What you need to do
In the data that follows, count each line holding the string "public"; answer with the number only.

(Beginning of Records shown)

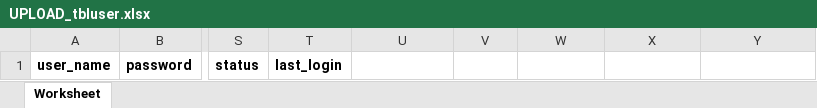
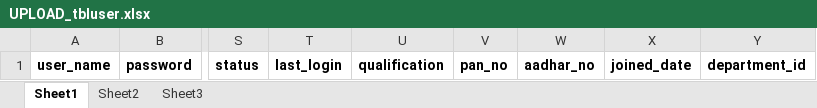
Before and after one commit to TrizERP/next_lms_erp, an Excel workbook: public/excel_upload/assets/UPLOAD_tbluser.xlsx, sheet Sheet1, drawn as a sheet; only a part is shown, gaps mark what is left out; values as stored, in another font and other column widths than the file's, no borders; the diff names each change by its address in the sheet, - before the commit and + after, or states it on an @@ line.

```diff
--- a/public/excel_upload/assets/UPLOAD_tbluser.xlsx (sheet Sheet1)
+++ b/public/excel_upload/assets/UPLOAD_tbluser.xlsx (sheet Sheet1)
-sheet tab: Worksheet
+sheet tab: Sheet1
+sheet tab: Sheet2
+sheet tab: Sheet3
-U1: (empty)
+U1: qualification
-V1: (empty)
+V1: pan_no
-W1: (empty)
+W1: aadhar_no
-X1: (empty)
+X1: joined_date
-Y1: (empty)
+Y1: department_id
```
Also changed, not shown: 7 other files.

(End of Records shown)

Answer space
3